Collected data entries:
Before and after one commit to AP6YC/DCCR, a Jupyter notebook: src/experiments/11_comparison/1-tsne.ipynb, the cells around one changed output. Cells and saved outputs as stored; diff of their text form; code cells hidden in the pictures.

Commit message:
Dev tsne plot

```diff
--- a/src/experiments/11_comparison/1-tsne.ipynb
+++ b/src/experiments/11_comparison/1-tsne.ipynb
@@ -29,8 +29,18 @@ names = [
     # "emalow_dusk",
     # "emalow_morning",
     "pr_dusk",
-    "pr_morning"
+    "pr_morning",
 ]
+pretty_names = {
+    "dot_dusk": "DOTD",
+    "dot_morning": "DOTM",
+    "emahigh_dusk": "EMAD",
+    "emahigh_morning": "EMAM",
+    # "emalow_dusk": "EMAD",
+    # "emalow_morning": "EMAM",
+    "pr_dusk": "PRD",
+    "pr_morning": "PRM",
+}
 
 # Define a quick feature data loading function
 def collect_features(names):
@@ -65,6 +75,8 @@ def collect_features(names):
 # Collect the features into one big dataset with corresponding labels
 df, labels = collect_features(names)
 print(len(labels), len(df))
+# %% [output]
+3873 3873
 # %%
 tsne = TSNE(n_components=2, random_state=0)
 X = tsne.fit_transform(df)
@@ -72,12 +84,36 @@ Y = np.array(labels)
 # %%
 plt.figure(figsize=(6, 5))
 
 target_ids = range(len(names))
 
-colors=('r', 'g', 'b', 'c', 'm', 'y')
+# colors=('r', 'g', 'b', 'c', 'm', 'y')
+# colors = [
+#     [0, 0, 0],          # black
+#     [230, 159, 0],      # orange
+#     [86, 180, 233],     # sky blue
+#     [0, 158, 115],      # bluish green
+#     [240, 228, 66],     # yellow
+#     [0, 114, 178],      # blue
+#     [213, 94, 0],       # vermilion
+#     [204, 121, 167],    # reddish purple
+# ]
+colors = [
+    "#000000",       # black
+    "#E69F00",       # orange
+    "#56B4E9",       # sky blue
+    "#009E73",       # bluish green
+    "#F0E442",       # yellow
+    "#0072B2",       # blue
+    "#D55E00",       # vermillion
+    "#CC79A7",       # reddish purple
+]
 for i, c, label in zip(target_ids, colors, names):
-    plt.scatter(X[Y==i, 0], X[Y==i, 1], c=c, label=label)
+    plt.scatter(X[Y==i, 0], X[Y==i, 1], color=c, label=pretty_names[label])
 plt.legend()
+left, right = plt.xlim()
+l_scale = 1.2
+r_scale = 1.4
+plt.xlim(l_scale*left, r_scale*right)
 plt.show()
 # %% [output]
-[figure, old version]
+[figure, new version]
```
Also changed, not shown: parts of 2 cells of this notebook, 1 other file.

To do: Retype each record, matching it exactly.

Task answer:
Before and after one commit to AP6YC/DCCR, a Jupyter notebook: src/experiments/11_comparison/1-tsne.ipynb, the cells around one changed output. Cells and saved outputs as stored; diff of their text form; code cells hidden in the pictures.

Commit message:
Dev tsne plot

```diff
--- a/src/experiments/11_comparison/1-tsne.ipynb
+++ b/src/experiments/11_comparison/1-tsne.ipynb
@@ -29,8 +29,18 @@ names = [
     # "emalow_dusk",
     # "emalow_morning",
     "pr_dusk",
-    "pr_morning"
+    "pr_morning",
 ]
+pretty_names = {
+    "dot_dusk": "DOTD",
+    "dot_morning": "DOTM",
+    "emahigh_dusk": "EMAD",
+    "emahigh_morning": "EMAM",
+    # "emalow_dusk": "EMAD",
+    # "emalow_morning": "EMAM",
+    "pr_dusk": "PRD",
+    "pr_morning": "PRM",
+}
 
 # Define a quick feature data loading function
 def collect_features(names):
@@ -65,6 +75,8 @@ def collect_features(names):
 # Collect the features into one big dataset with corresponding labels
 df, labels = collect_features(names)
 print(len(labels), len(df))
+# %% [output]
+3873 3873
 # %%
 tsne = TSNE(n_components=2, random_state=0)
 X = tsne.fit_transform(df)
@@ -72,12 +84,36 @@ Y = np.array(labels)
 # %%
 plt.figure(figsize=(6, 5))
 
 target_ids = range(len(names))
 
-colors=('r', 'g', 'b', 'c', 'm', 'y')
+# colors=('r', 'g', 'b', 'c', 'm', 'y')
+# colors = [
+#     [0, 0, 0],          # black
+#     [230, 159, 0],      # orange
+#     [86, 180, 233],     # sky blue
+#     [0, 158, 115],      # bluish green
+#     [240, 228, 66],     # yellow
+#     [0, 114, 178],      # blue
+#     [213, 94, 0],       # vermilion
+#     [204, 121, 167],    # reddish purple
+# ]
+colors = [
+    "#000000",       # black
+    "#E69F00",       # orange
+    "#56B4E9",       # sky blue
+    "#009E73",       # bluish green
+    "#F0E442",       # yellow
+    "#0072B2",       # blue
+    "#D55E00",       # vermillion
+    "#CC79A7",       # reddish purple
+]
 for i, c, label in zip(target_ids, colors, names):
-    plt.scatter(X[Y==i, 0], X[Y==i, 1], c=c, label=label)
+    plt.scatter(X[Y==i, 0], X[Y==i, 1], color=c, label=pretty_names[label])
 plt.legend()
+left, right = plt.xlim()
+l_scale = 1.2
+r_scale = 1.4
+plt.xlim(l_scale*left, r_scale*right)
 plt.show()
 # %% [output]
-[figure, old version]
+[figure, new version]
```
Also changed, not shown: parts of 2 cells of this notebook, 1 other file.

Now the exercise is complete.